**Given entries**
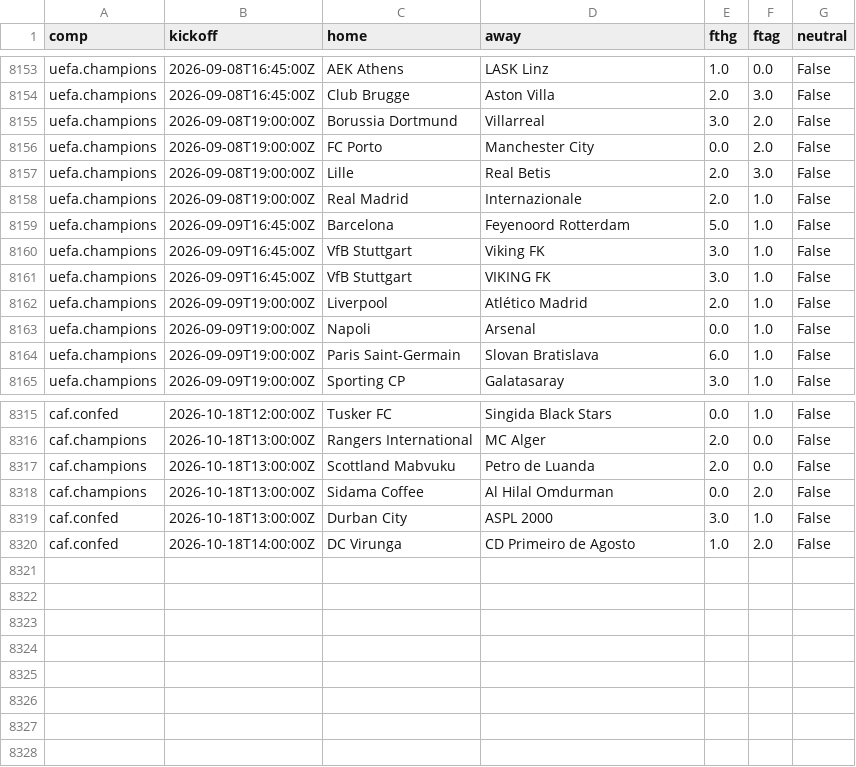
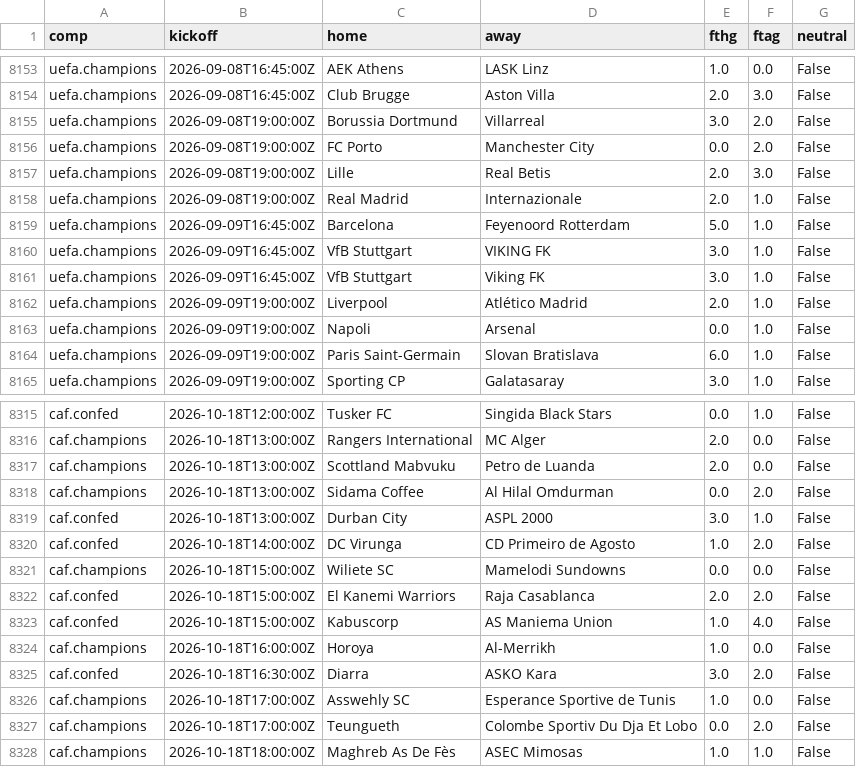
Before and after one commit to astro1997-fish/goalcast, a CSV file: data/intl_clubs.csv, drawn as a sheet; only a part is shown, gaps mark what is left out.

```diff
--- a/data/intl_clubs.csv
+++ b/data/intl_clubs.csv
@@ -8159,4 +8159,4 @@ uefa.champions,2026-09-08T19:00:00Z,Real Madrid,Internazionale,2.0,1.0,False
 uefa.champions,2026-09-09T16:45:00Z,Barcelona,Feyenoord Rotterdam,5.0,1.0,False
+uefa.champions,2026-09-09T16:45:00Z,VfB Stuttgart,VIKING FK,3.0,1.0,False
 uefa.champions,2026-09-09T16:45:00Z,VfB Stuttgart,Viking FK,3.0,1.0,False
-uefa.champions,2026-09-09T16:45:00Z,VfB Stuttgart,VIKING FK,3.0,1.0,False
 uefa.champions,2026-09-09T19:00:00Z,Liverpool,Atlético Madrid,2.0,1.0,False
@@ -8320 +8320,9 @@ caf.confed,2026-10-18T13:00:00Z,Durban City,ASPL 2000,3.0,1.0,False
 caf.confed,2026-10-18T14:00:00Z,DC Virunga,CD Primeiro de Agosto,1.0,2.0,False
+caf.champions,2026-10-18T15:00:00Z,Wiliete SC,Mamelodi Sundowns,0.0,0.0,False
+caf.confed,2026-10-18T15:00:00Z,El Kanemi Warriors,Raja Casablanca,2.0,2.0,False
+caf.confed,2026-10-18T15:00:00Z,Kabuscorp,AS Maniema Union,1.0,4.0,False
+caf.champions,2026-10-18T16:00:00Z,Horoya,Al-Merrikh,1.0,0.0,False
+caf.confed,2026-10-18T16:30:00Z,Diarra,ASKO Kara,3.0,2.0,False
+caf.champions,2026-10-18T17:00:00Z,Asswehly SC,Esperance Sportive de Tunis,1.0,0.0,False
+caf.champions,2026-10-18T17:00:00Z,Teungueth,Colombe Sportiv Du Dja Et Lobo,0.0,2.0,False
+caf.champions,2026-10-18T18:00:00Z,Maghreb As De Fès,ASEC Mimosas,1.0,1.0,False
```
Also changed, not shown: 5 other files.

**Exercise requirements**
The data above must be given again in full and unaltered, minus its images.

**Exercise answer**
Before and after one commit to astro1997-fish/goalcast, a CSV file: data/intl_clubs.csv, drawn as a sheet; only a part is shown, gaps mark what is left out.

```diff
--- a/data/intl_clubs.csv
+++ b/data/intl_clubs.csv
@@ -8159,4 +8159,4 @@ uefa.champions,2026-09-08T19:00:00Z,Real Madrid,Internazionale,2.0,1.0,False
 uefa.champions,2026-09-09T16:45:00Z,Barcelona,Feyenoord Rotterdam,5.0,1.0,False
+uefa.champions,2026-09-09T16:45:00Z,VfB Stuttgart,VIKING FK,3.0,1.0,False
 uefa.champions,2026-09-09T16:45:00Z,VfB Stuttgart,Viking FK,3.0,1.0,False
-uefa.champions,2026-09-09T16:45:00Z,VfB Stuttgart,VIKING FK,3.0,1.0,False
 uefa.champions,2026-09-09T19:00:00Z,Liverpool,Atlético Madrid,2.0,1.0,False
@@ -8320 +8320,9 @@ caf.confed,2026-10-18T13:00:00Z,Durban City,ASPL 2000,3.0,1.0,False
 caf.confed,2026-10-18T14:00:00Z,DC Virunga,CD Primeiro de Agosto,1.0,2.0,False
+caf.champions,2026-10-18T15:00:00Z,Wiliete SC,Mamelodi Sundowns,0.0,0.0,False
+caf.confed,2026-10-18T15:00:00Z,El Kanemi Warriors,Raja Casablanca,2.0,2.0,False
+caf.confed,2026-10-18T15:00:00Z,Kabuscorp,AS Maniema Union,1.0,4.0,False
+caf.champions,2026-10-18T16:00:00Z,Horoya,Al-Merrikh,1.0,0.0,False
+caf.confed,2026-10-18T16:30:00Z,Diarra,ASKO Kara,3.0,2.0,False
+caf.champions,2026-10-18T17:00:00Z,Asswehly SC,Esperance Sportive de Tunis,1.0,0.0,False
+caf.champions,2026-10-18T17:00:00Z,Teungueth,Colombe Sportiv Du Dja Et Lobo,0.0,2.0,False
+caf.champions,2026-10-18T18:00:00Z,Maghreb As De Fès,ASEC Mimosas,1.0,1.0,False
```
Also changed, not shown: 5 other files.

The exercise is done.